#### GIVEN DATA ####
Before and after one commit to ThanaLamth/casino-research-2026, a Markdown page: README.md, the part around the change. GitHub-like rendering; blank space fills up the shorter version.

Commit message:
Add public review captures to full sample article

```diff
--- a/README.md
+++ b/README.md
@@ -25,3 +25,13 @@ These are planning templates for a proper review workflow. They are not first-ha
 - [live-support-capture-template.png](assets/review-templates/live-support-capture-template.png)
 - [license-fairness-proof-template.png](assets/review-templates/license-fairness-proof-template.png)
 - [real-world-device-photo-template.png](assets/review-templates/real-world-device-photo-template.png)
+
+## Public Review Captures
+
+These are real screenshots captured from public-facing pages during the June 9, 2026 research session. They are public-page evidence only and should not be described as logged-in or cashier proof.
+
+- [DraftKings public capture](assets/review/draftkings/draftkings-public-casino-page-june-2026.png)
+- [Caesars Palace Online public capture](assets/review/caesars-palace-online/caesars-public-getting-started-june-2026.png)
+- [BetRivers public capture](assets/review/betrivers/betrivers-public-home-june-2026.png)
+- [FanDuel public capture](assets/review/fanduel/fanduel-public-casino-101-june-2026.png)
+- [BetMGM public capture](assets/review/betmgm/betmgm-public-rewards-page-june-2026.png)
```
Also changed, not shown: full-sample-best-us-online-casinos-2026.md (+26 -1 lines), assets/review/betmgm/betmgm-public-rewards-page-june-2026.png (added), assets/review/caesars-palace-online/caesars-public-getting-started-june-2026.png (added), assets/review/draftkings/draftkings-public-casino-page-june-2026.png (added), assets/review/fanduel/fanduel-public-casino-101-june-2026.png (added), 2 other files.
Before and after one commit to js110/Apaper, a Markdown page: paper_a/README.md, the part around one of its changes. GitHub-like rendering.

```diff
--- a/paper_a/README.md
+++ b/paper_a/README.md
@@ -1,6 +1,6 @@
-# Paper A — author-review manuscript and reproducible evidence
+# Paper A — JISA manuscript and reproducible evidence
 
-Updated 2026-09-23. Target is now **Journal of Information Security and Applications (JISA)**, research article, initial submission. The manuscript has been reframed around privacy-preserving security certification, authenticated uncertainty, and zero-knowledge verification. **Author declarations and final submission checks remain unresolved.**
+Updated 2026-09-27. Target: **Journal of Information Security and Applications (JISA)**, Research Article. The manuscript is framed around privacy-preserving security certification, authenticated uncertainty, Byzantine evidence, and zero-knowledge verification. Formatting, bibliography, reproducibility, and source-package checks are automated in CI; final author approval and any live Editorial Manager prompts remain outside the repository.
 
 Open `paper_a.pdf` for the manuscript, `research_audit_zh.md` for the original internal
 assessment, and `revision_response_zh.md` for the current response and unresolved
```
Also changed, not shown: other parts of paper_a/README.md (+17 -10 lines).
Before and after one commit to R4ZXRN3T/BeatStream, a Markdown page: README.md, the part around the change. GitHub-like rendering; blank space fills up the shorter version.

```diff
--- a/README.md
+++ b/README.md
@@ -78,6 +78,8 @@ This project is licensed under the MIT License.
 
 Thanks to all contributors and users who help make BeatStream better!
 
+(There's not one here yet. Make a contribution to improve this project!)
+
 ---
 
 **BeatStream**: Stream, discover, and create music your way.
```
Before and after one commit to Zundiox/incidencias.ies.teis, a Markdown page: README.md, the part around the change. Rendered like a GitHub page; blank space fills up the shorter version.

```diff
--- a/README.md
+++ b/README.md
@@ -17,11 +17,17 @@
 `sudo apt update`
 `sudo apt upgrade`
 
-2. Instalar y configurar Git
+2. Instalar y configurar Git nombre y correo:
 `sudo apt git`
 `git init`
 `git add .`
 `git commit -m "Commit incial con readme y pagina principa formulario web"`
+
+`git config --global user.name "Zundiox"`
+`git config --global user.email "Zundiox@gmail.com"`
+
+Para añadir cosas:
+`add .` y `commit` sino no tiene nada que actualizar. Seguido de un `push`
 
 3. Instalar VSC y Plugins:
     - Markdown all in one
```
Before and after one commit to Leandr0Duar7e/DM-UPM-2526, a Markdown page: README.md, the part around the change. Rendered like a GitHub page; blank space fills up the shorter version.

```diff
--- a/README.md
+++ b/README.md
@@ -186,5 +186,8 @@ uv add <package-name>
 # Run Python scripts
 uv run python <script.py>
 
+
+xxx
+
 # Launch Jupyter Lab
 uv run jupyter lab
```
####
▸ **PROBLEM**:
Show all lines in the preceding material that have "project" in them.

▸ **FINISHED EXERCISE**:
@@ -78,6 +78,8 @@ This project is licensed under the MIT License.
+(There's not one here yet. Make a contribution to improve this project!)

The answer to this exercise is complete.